Ranked #3 on Multi-Instance Retrieval on EPIC-KITCHENS-100
Due to the amount of videos and related captions uploaded every hour, deep learning-based solutions for cross-modal video retrieval are attracting more and more attention.
Ranked #2 on Multi-Instance Retrieval on EPIC-KITCHENS-100
Adverse Drug Event (ADE) extraction models can rapidly examine large collections of social media texts, detecting mentions of drug-related adverse reactions and trigger medical investigations.
Our results show that: workers are able to detect and objectively categorize online (mis)information related to COVID-19; both crowdsourced and expert judgments can be transformed and aggregated to improve quality; worker background and other signals (e. g., source of information, behavior) impact the quality of the data.
In recent years, Internet users are reporting Adverse Drug Events (ADE) on social media, blogs and health forums.
Pretrained transformer-based models, such as BERT and its variants, have become a common choice to obtain state-of-the-art performances in NLP tasks.
Video Question Answering (VideoQA) is a task that requires a model to analyze and understand both the visual content given by the input video and the textual part given by the question, and the interaction between them in order to produce a meaningful answer.
Misinformation is an ever increasing problem that is difficult to solve for the research community and has a negative impact on the society at large.
We propose, instead, a model-agnostic framework that consists of two modules: (1) a span extractor, which identifies the crucial information connecting claim and evidence; and (2) a classifier that combines claim, evidence, and the extracted spans to predict the veracity of the claim.
To address this issue, in this paper we propose an approach capable of generating images starting from a given text using conditional GANs trained on uncaptioned images dataset.
In this paper we consider the problem of video-based person re-identification, which is the task of associating videos of the same person captured by different and non-overlapping cameras.
On the five languages we analyzed, results show an improvement in performance when using a machine learning algorithm, even if such algorithm is not trained and tested on the same language.
Image captioning has been recently gaining a lot of attention thanks to the impressive achievements shown by deep captioning architectures, which combine Convolutional Neural Networks to extract image representations, and Recurrent Neural Networks to generate the corresponding captions.
Ranked #2 on Image Captioning on Flickr30k Captions test (using extra training data)
Data-driven saliency has recently gained a lot of attention thanks to the use of Convolutional Neural Networks for predicting gaze fixations.
Current state of the art models for saliency prediction employ Fully Convolutional networks that perform a non-linear combination of features extracted from the last convolutional layer to predict saliency maps.
To effectively register an egocentric video sequence under these conditions, we propose to tackle the source of the problem: the matching process.

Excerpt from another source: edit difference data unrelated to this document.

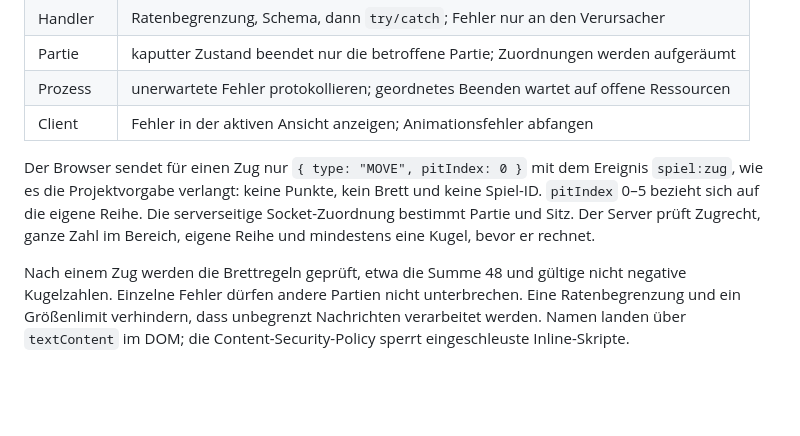
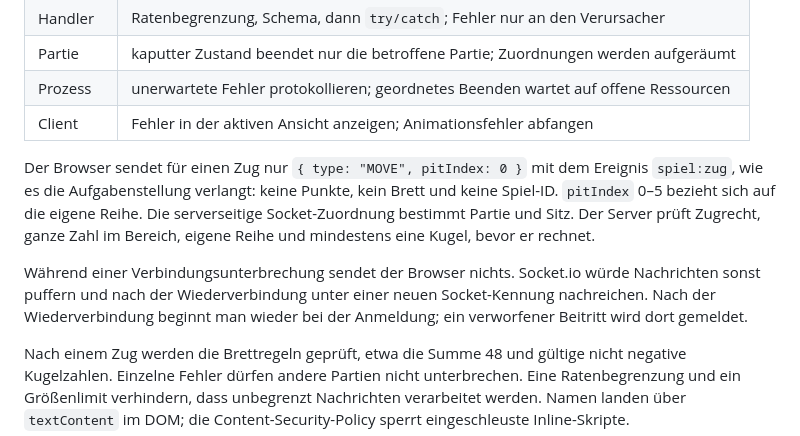
Before and after one commit to gur-sadwal/mancala, a Markdown page: README.md, the part around the change. GitHub-like rendering; blank space fills up the shorter version.

Commit message:
README: Zugform gleichmäßig umbrechen, Verhalten ohne Verbindung erklären
Der Absatz zur Zugnachricht war ungleichmäßig umbrochen und benutzte das
im Repository nicht erklärte Wort „Projektvorgabe“. Neu ist ein kurzer
Absatz dazu, was ohne Verbindung passiert: Der Browser sendet nichts,
nach der Wiederverbindung beginnt man bei der Anmeldung, und ein
verworfener Beitritt wird dort gemeldet.

```diff
--- a/README.md
+++ b/README.md
@@ -149,11 +149,16 @@ entscheidet über die Spielregeln.
 | Client | Fehler in der aktiven Ansicht anzeigen; Animationsfehler abfangen |
 
 Der Browser sendet für einen Zug nur `{ type: "MOVE", pitIndex: 0 }` mit
-dem Ereignis `spiel:zug`, wie es die Projektvorgabe verlangt: keine Punkte,
-kein Brett und keine Spiel-ID. `pitIndex` 0–5 bezieht sich auf die eigene
-Reihe. Die serverseitige Socket-Zuordnung
-bestimmt Partie und Sitz. Der Server prüft Zugrecht, ganze Zahl im Bereich,
-eigene Reihe und mindestens eine Kugel, bevor er rechnet.
+dem Ereignis `spiel:zug`, wie es die Aufgabenstellung verlangt: keine
+Punkte, kein Brett und keine Spiel-ID. `pitIndex` 0–5 bezieht sich auf die
+eigene Reihe. Die serverseitige Socket-Zuordnung bestimmt Partie und Sitz.
+Der Server prüft Zugrecht, ganze Zahl im Bereich, eigene Reihe und
+mindestens eine Kugel, bevor er rechnet.
+
+Während einer Verbindungsunterbrechung sendet der Browser nichts. Socket.io
+würde Nachrichten sonst puffern und nach der Wiederverbindung unter einer
+neuen Socket-Kennung nachreichen. Nach der Wiederverbindung beginnt man
+wieder bei der Anmeldung; ein verworfener Beitritt wird dort gemeldet.
 
 Nach einem Zug werden die Brettregeln geprüft, etwa die Summe 48 und gültige
 nicht negative Kugelzahlen. Einzelne Fehler dürfen andere Partien nicht
```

Our approach exploits collective knowledge embedded in user-generated tags and web sources, and visual similarity of keyframes and images uploaded to social sites like YouTube and Flickr, as well as web sources like Google and Bing.